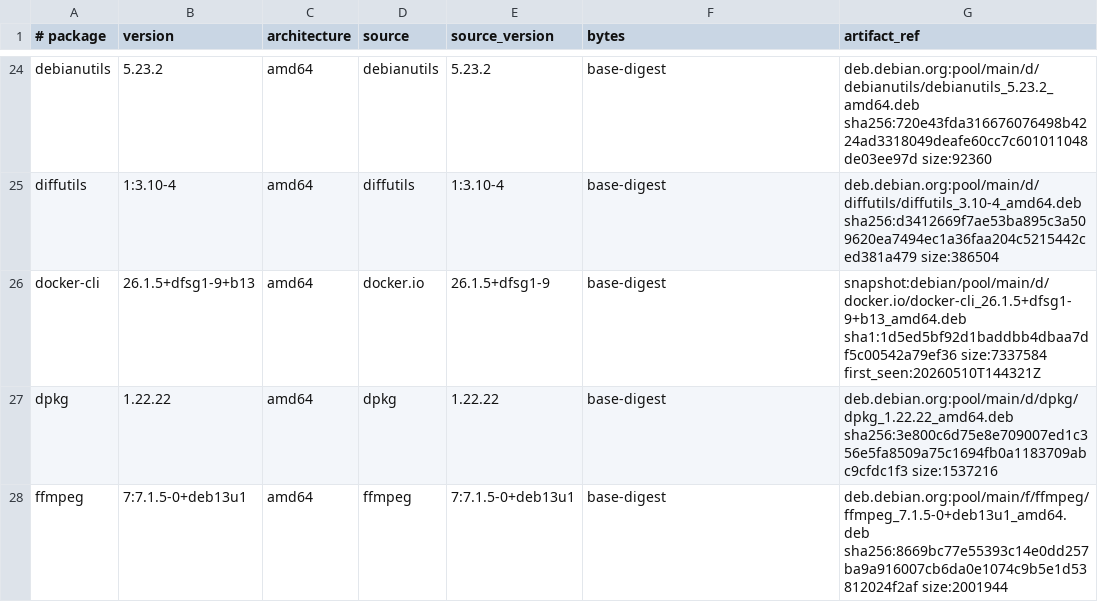
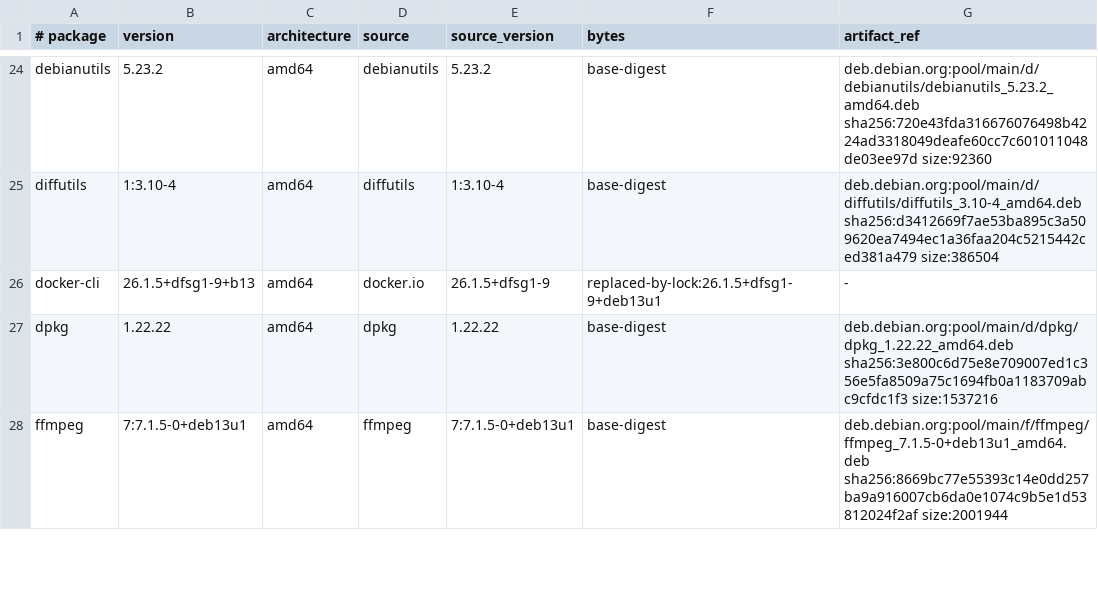
Before and after one commit to hexorx/mindi, a TSV file: apps/agent-box-hermes/build/apt-inherited.tsv, drawn as a sheet; only a part is shown, gaps mark what is left out; the diff covers the shown part only.

Commit message:
fix(hermes): apply verified security dependency closure
Upgrade inherited Debian packages, Docker CLI, Hindsight and Hermes security pins. Review upstream migration fixes and pg0 private-loopback compatibility; retain explicit Tailscale residual.

Co-Authored-By: Paperclip <noreply@paperclip.ing>

```diff
--- a/apps/agent-box-hermes/build/apt-inherited.tsv
+++ b/apps/agent-box-hermes/build/apt-inherited.tsv
@@ -25,3 +25,3 @@ debianutils	5.23.2	amd64	debianutils	5.23.2	base-digest	deb.debian.org:pool/main
 diffutils	1:3.10-4	amd64	diffutils	1:3.10-4	base-digest	deb.debian.org:pool/main/d/diffutils/diffutils_3.10-4_amd64.deb sha256:d3412669f7ae53ba895c3a509620ea7494ec1a36faa204c5215442ced381a479 size:386504
-docker-cli	26.1.5+dfsg1-9+b13	amd64	docker.io	26.1.5+dfsg1-9	base-digest	snapshot:debian/pool/main/d/docker.io/docker-cli_26.1.5+dfsg1-9+b13_amd64.deb sha1:1d5ed5bf92d1baddbb4dbaa7df5c00542a79ef36 size:7337584 first_seen:20260510T144321Z
+docker-cli	26.1.5+dfsg1-9+b13	amd64	docker.io	26.1.5+dfsg1-9	replaced-by-lock:26.1.5+dfsg1-9+deb13u1	-
 dpkg	1.22.22	amd64	dpkg	1.22.22	base-digest	deb.debian.org:pool/main/d/dpkg/dpkg_1.22.22_amd64.deb sha256:3e800c6d75e8e709007ed1c356e5fa8509a75c1694fb0a1183709abc9cfdc1f3 size:1537216
```
Also changed, not shown: 55 edited cells elsewhere in this file, apps/agent-box-hermes/build/apt-final-inventory.tsv, 44 other files.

About this task:
Return the records above exactly, without the pictures.

Result for this exercise:
Before and after one commit to hexorx/mindi, a TSV file: apps/agent-box-hermes/build/apt-inherited.tsv, drawn as a sheet; only a part is shown, gaps mark what is left out; the diff covers the shown part only.

Commit message:
fix(hermes): apply verified security dependency closure
Upgrade inherited Debian packages, Docker CLI, Hindsight and Hermes security pins. Review upstream migration fixes and pg0 private-loopback compatibility; retain explicit Tailscale residual.

Co-Authored-By: Paperclip <noreply@paperclip.ing>

```diff
--- a/apps/agent-box-hermes/build/apt-inherited.tsv
+++ b/apps/agent-box-hermes/build/apt-inherited.tsv
@@ -25,3 +25,3 @@ debianutils	5.23.2	amd64	debianutils	5.23.2	base-digest	deb.debian.org:pool/main
 diffutils	1:3.10-4	amd64	diffutils	1:3.10-4	base-digest	deb.debian.org:pool/main/d/diffutils/diffutils_3.10-4_amd64.deb sha256:d3412669f7ae53ba895c3a509620ea7494ec1a36faa204c5215442ced381a479 size:386504
-docker-cli	26.1.5+dfsg1-9+b13	amd64	docker.io	26.1.5+dfsg1-9	base-digest	snapshot:debian/pool/main/d/docker.io/docker-cli_26.1.5+dfsg1-9+b13_amd64.deb sha1:1d5ed5bf92d1baddbb4dbaa7df5c00542a79ef36 size:7337584 first_seen:20260510T144321Z
+docker-cli	26.1.5+dfsg1-9+b13	amd64	docker.io	26.1.5+dfsg1-9	replaced-by-lock:26.1.5+dfsg1-9+deb13u1	-
 dpkg	1.22.22	amd64	dpkg	1.22.22	base-digest	deb.debian.org:pool/main/d/dpkg/dpkg_1.22.22_amd64.deb sha256:3e800c6d75e8e709007ed1c356e5fa8509a75c1694fb0a1183709abc9cfdc1f3 size:1537216
```
Also changed, not shown: 55 edited cells elsewhere in this file, apps/agent-box-hermes/build/apt-final-inventory.tsv, 44 other files.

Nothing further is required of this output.